Economy Minister Pier Carlo Padoan said the total funds "mobilised" by the state would be for up to €17bn - three times more than had initially been estimated to recapitalise the banks with public money.
The deal, approved by the European Commission, allows Italy to solve a banking crisis on its own terms, ensuring the two Veneto lenders are not wound down under potentially tougher European rules. The cost for taxpayers, however, is hefty.
"Those who criticise us should say what a better alternative would have been. I can't see it," Padoan told reporters after the government spent the weekend drafting an emergency decree to liquidate the two banks.
The decree effectively meant that the Veneto banks' branches and employees were part of Intesa Sanpaolo by Monday morning, a move designed to avoid a potential run on deposits that could have spread chaos across the whole banking industry.
The decree will have to be voted into law by parliament within 60 days.
Under the plan, the banks' soured loans, as well as legal risks stemming from a mis-selling scandal, will be moved to a bad bank, partly financed by the state.
Junior bondholders and shareholders in the two banks will suffer losses, but senior bonds and depositors will be protected.
Padoan said that on top of the €5.2bn payment to Intesa, which includes €1.3bn to cover job cuts, the state will offer guarantees to fund potential losses arising from due diligence of the two banks' soured and risky loans.
A treasury source said the government estimated that the total €12bn in guarantees would translate into a fair-value exposure of just €400m for the state, but did not explain how it arrived at that figure.
The EU Commission also said in a statement that the "net costs to the Italian state will be much lower than the nominal amounts of the measures provided". It too did not explain.
Banking analysts, however, said the state could ultimately be on the hook for up to €17bn, even though some value could be salvaged once the soured loans were fully analysed, limiting the final bill for taxpayers.
Intesa Sanpaolo, Italy's best-capitalised large bank, said last week it was open to purchasing the rump of the good assets for one euro on condition Italy's government passed a decree agreeing to shoulder the cost of winding down the two banks.
Setting tough conditions for the deal, Intesa CEO Carlo Messina has insisted that his bank's capital ratios and dividend policy would not be affected by the transaction.
"Without Intesa Sanpaolo's offer - the only significant one submitted at the auction held by the government - the crisis of the two banks would have had a serious impact on the whole Italian banking system," Messina said in a statement.

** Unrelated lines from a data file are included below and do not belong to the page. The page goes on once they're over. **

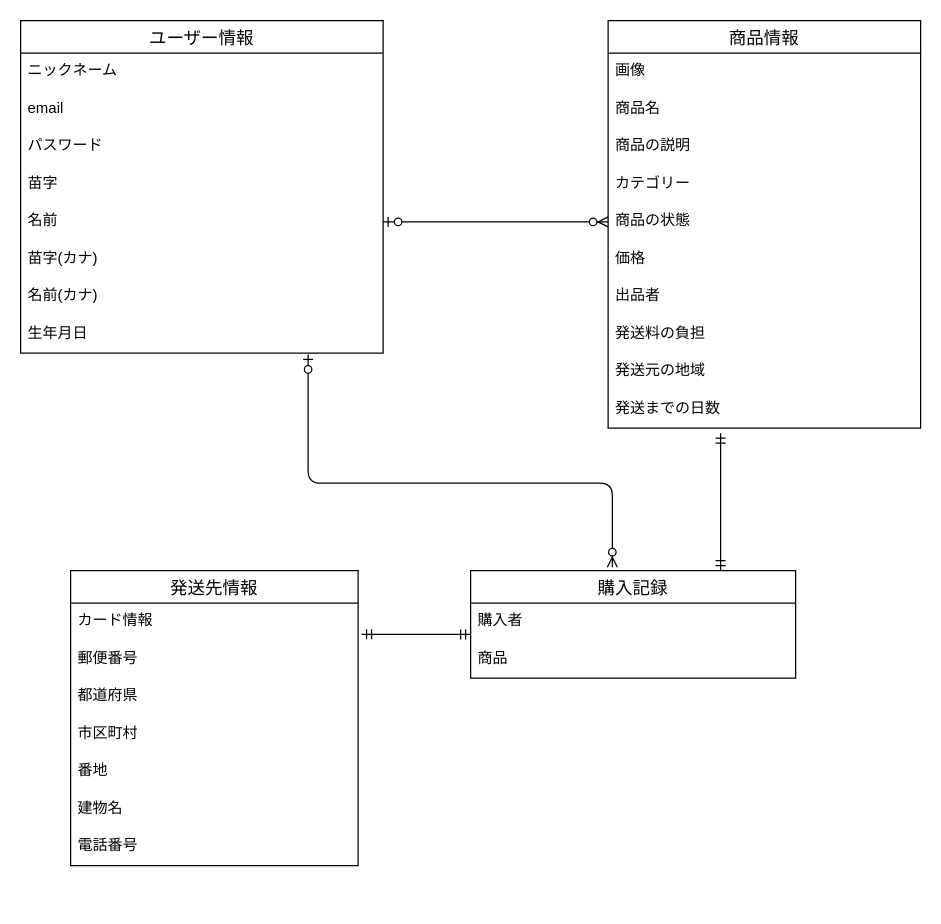
yuyadesu/furima-38092 keeps this draw.io diagram as test.dio. Above is the earlier version. Source tidied: cells renumbered, new cells numbered last; positions are measured from the earlier drawing's top-left corner, leaving out a move shared by most shapes. Both pictures are drawn from the tidied source at 125%, with x=0, y=0 at pixel (20, 20).
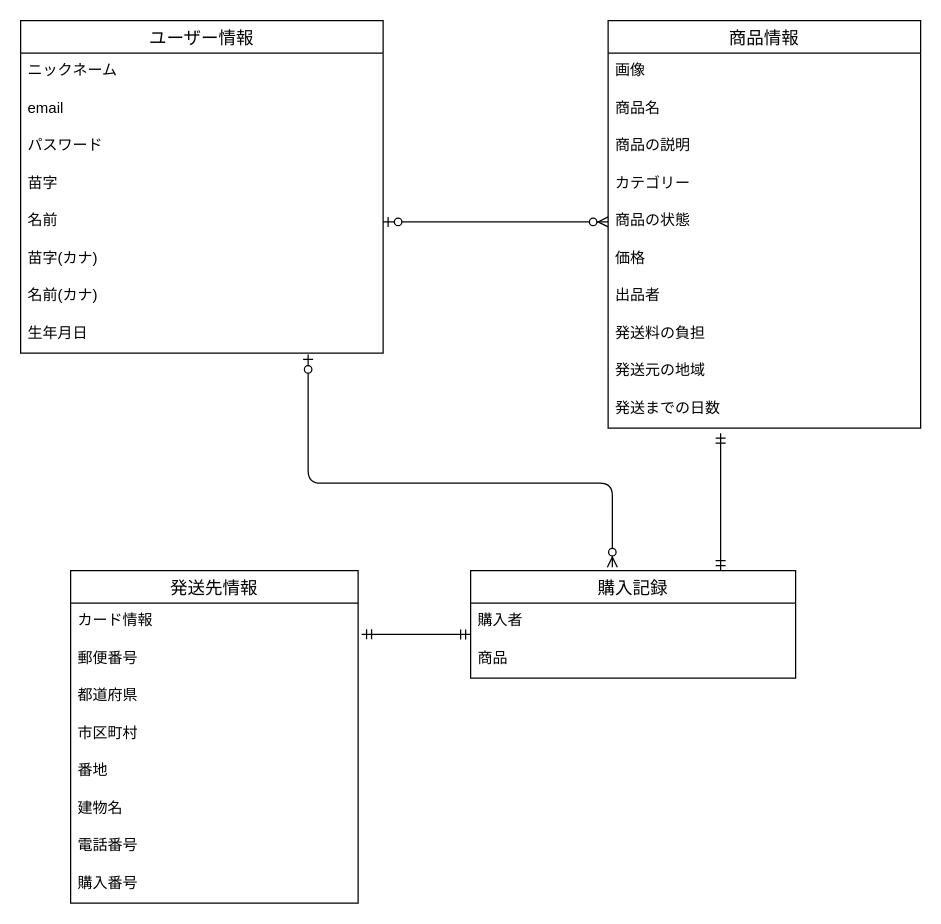
Above is the later version.

Commit message (it also covers changes not shown here):
データベース設計5

What changed in the source:
```diff
@@
     <mxCell id="25" value="発送先情報" style="swimlane;fontStyle=0;horizontal=1;startSize=26;align=center;fontSize=14;" parent="1" vertex="1">
-      <mxGeometry x="40" y="440" width="230" height="236" as="geometry" />
+      <mxGeometry x="40" y="440" width="230" height="266" as="geometry" />
     </mxCell>
@@
+    <mxCell id="37" value="購入番号" style="text;strokeColor=none;fillColor=none;spacingLeft=4;spacingRight=4;overflow=hidden;fontSize=12;" parent="25" vertex="1">
+      <mxGeometry y="236" width="230" height="30" as="geometry" />
+    </mxCell>
```
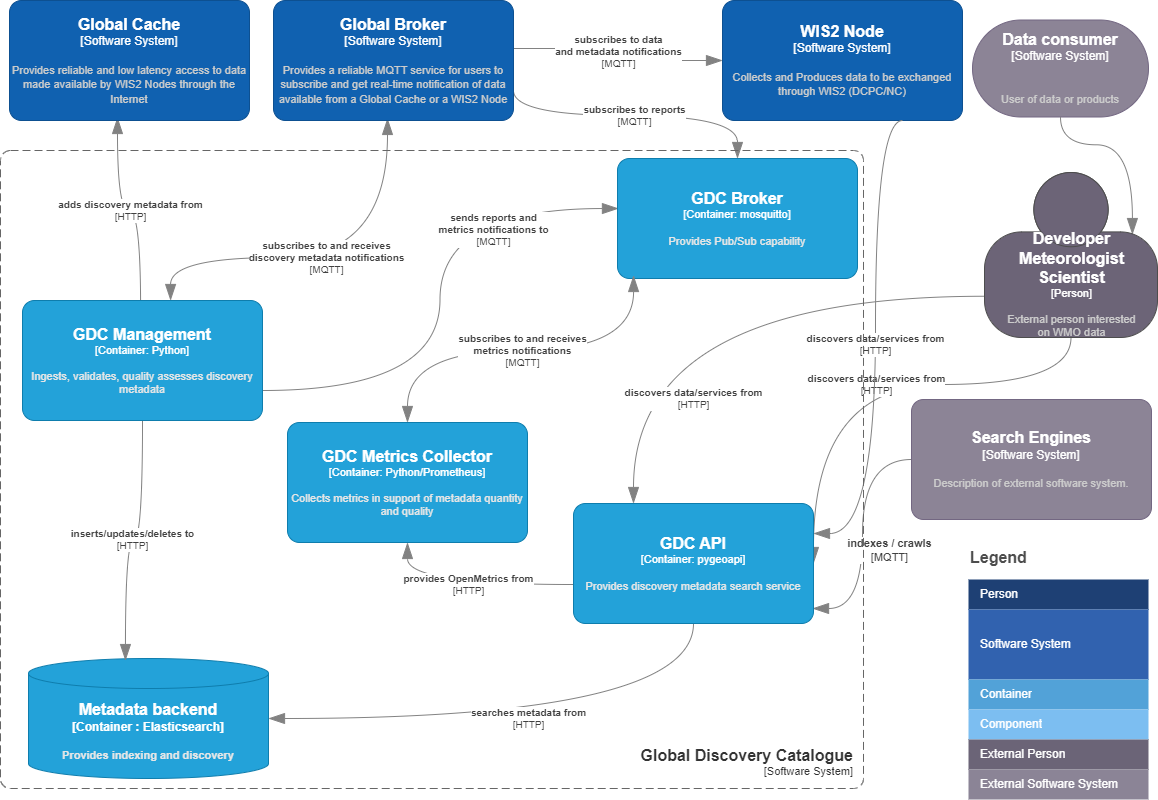
Above: docs/architecture/c4.container.png in wmo-im/wis2-gdc (draw.io), before the change. Source tidied: cells renumbered, new cells last; positions are measured from the earlier drawing's top-left corner, leaving out a move shared by most shapes.
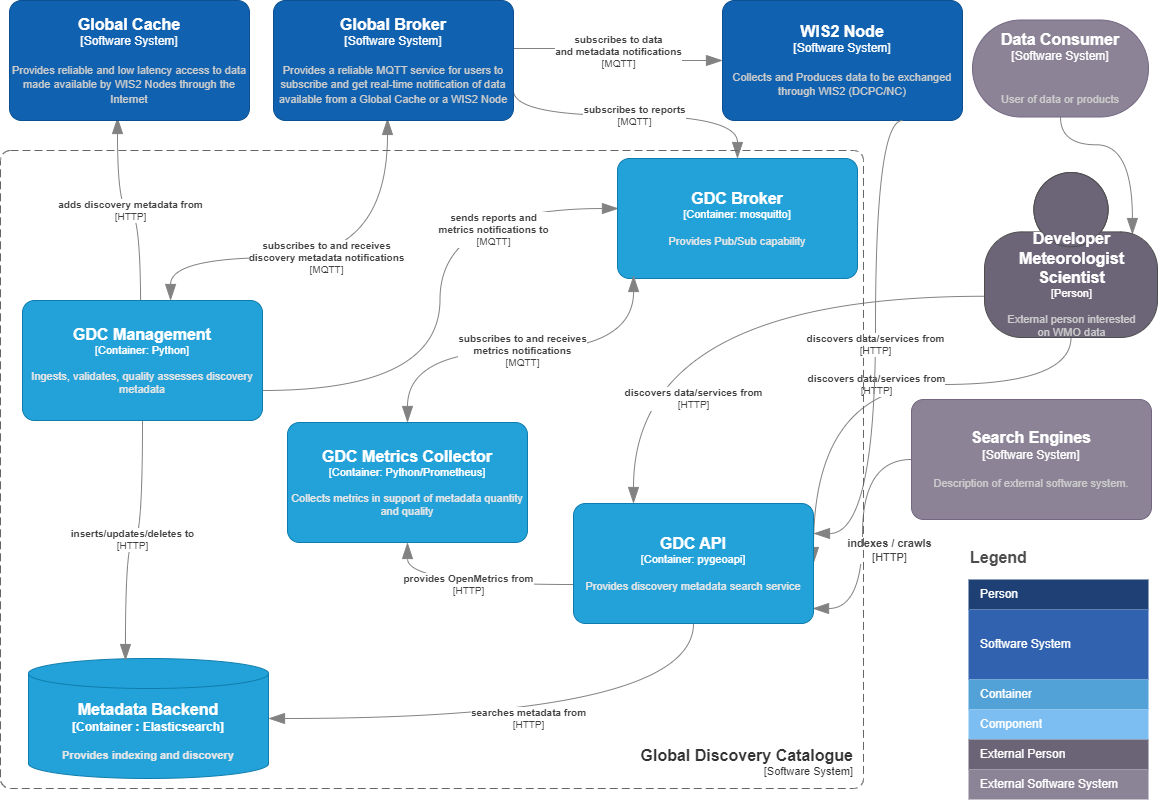
The same file after the commit.

Commit message:
update architecture diagram

The edit, as a diff of the source:
```diff
@@ -2,7 +2,7 @@
   <root>
     <mxCell id="0" />
     <mxCell id="1" parent="0" />
-    <object id="2" label="&lt;font style=&quot;font-size: 16px&quot;&gt;&lt;b&gt;%c4Name%&lt;/b&gt;&lt;/font&gt;&lt;div&gt;[%c4Type%]&lt;/div&gt;&lt;br&gt;&lt;div&gt;&lt;font style=&quot;font-size: 11px&quot;&gt;&lt;font color=&quot;#cccccc&quot;&gt;%c4Description%&lt;/font&gt;&lt;/div&gt;" c4Description="&#10;User of data or products" c4Name="Data consumer" c4Type="Software System" placeholders="1">
+    <object id="2" label="&lt;font style=&quot;font-size: 16px&quot;&gt;&lt;b&gt;%c4Name%&lt;/b&gt;&lt;/font&gt;&lt;div&gt;[%c4Type%]&lt;/div&gt;&lt;br&gt;&lt;div&gt;&lt;font style=&quot;font-size: 11px&quot;&gt;&lt;font color=&quot;#cccccc&quot;&gt;%c4Description%&lt;/font&gt;&lt;/div&gt;" c4Description="&#10;User of data or products" c4Name="Data Consumer" c4Type="Software System" placeholders="1">
       <mxCell style="rounded=1;whiteSpace=wrap;html=1;labelBackgroundColor=none;fillColor=#8C8496;fontColor=#ffffff;align=center;arcSize=50;strokeColor=#736782;points=[[0.25,0,0],[0.5,0,0],[0.75,0,0],[1,0.25,0],[1,0.5,0],[1,0.75,0],[0.75,1,0],[0.5,1,0],[0.25,1,0],[0,0.75,0],[0,0.5,0],[0,0.25,0]];" parent="1" vertex="1">
         <mxGeometry x="972" y="19.5" width="176" height="97" as="geometry" />
       </mxCell>
@@ -56,7 +56,7 @@
         <mxGeometry x="911" y="399" width="240" height="120" as="geometry" />
       </mxCell>
     </object>
-    <object id="15" label="&lt;div style=&quot;text-align: left; font-size: 11px;&quot;&gt;&lt;div style=&quot;text-align: center; font-size: 11px;&quot;&gt;&lt;b style=&quot;font-size: 11px;&quot;&gt;%c4Description%&lt;/b&gt;&lt;/div&gt;&lt;div style=&quot;text-align: center; font-size: 11px;&quot;&gt;[%c4Technology%]&lt;/div&gt;&lt;/div&gt;" c4Description="indexes / crawls" c4Technology="MQTT" c4Type="Relationship" placeholders="1">
+    <object id="15" label="&lt;div style=&quot;text-align: left; font-size: 11px;&quot;&gt;&lt;div style=&quot;text-align: center; font-size: 11px;&quot;&gt;&lt;b style=&quot;font-size: 11px;&quot;&gt;%c4Description%&lt;/b&gt;&lt;/div&gt;&lt;div style=&quot;text-align: center; font-size: 11px;&quot;&gt;[%c4Technology%]&lt;/div&gt;&lt;/div&gt;" c4Description="indexes / crawls" c4Technology="HTTP" c4Type="Relationship" placeholders="1">
       <mxCell style="endArrow=blockThin;html=1;fontSize=11;fontColor=#404040;strokeWidth=1;endFill=1;strokeColor=#828282;elbow=vertical;endSize=14;startSize=14;jumpStyle=arc;jumpSize=16;rounded=0;edgeStyle=orthogonalEdgeStyle;curved=1;exitX=0;exitY=0.5;exitDx=0;exitDy=0;exitPerimeter=0;entryX=0.996;entryY=0.875;entryDx=0;entryDy=0;entryPerimeter=0;" parent="1" edge="1" source="14" target="25">
         <mxGeometry x="0.13" y="27" relative="1" as="geometry" />
       </mxCell>
@@ -71,7 +71,7 @@
         </mxGeometry>
       </mxCell>
     </object>
-    <object id="17" label="&lt;font style=&quot;font-size: 16px&quot;&gt;&lt;b&gt;%c4Type%&lt;/font&gt;&lt;div&gt;[%c4Container%:&amp;nbsp;%c4Technology%]&lt;/div&gt;&lt;br&gt;&lt;div&gt;&lt;font style=&quot;font-size: 11px&quot;&gt;&lt;font color=&quot;#E6E6E6&quot;&gt;%c4Description%&lt;/font&gt;&lt;/div&gt;" c4Container="Container " c4Description="Provides indexing and discovery" c4Technology="Elasticsearch" c4Type="Metadata backend" placeholders="1">
+    <object id="17" label="&lt;font style=&quot;font-size: 16px&quot;&gt;&lt;b&gt;%c4Type%&lt;/font&gt;&lt;div&gt;[%c4Container%:&amp;nbsp;%c4Technology%]&lt;/div&gt;&lt;br&gt;&lt;div&gt;&lt;font style=&quot;font-size: 11px&quot;&gt;&lt;font color=&quot;#E6E6E6&quot;&gt;%c4Description%&lt;/font&gt;&lt;/div&gt;" c4Container="Container " c4Description="Provides indexing and discovery" c4Technology="Elasticsearch" c4Type="Metadata Backend" placeholders="1">
       <mxCell style="shape=cylinder3;size=15;whiteSpace=wrap;html=1;boundedLbl=1;rounded=0;labelBackgroundColor=none;fillColor=#23A2D9;fontSize=12;fontColor=#ffffff;align=center;strokeColor=#0E7DAD;points=[[0.5,0,0],[1,0.25,0],[1,0.5,0],[1,0.75,0],[0.5,1,0],[0,0.75,0],[0,0.5,0],[0,0.25,0]];" parent="1" vertex="1">
         <mxGeometry x="28" y="658" width="240" height="120" as="geometry" />
       </mxCell>
```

The ECB, which supervises the two lenders, declared on Friday that they were "failing or likely to fail", setting in motion the process that led to them being wound down. (Reuters)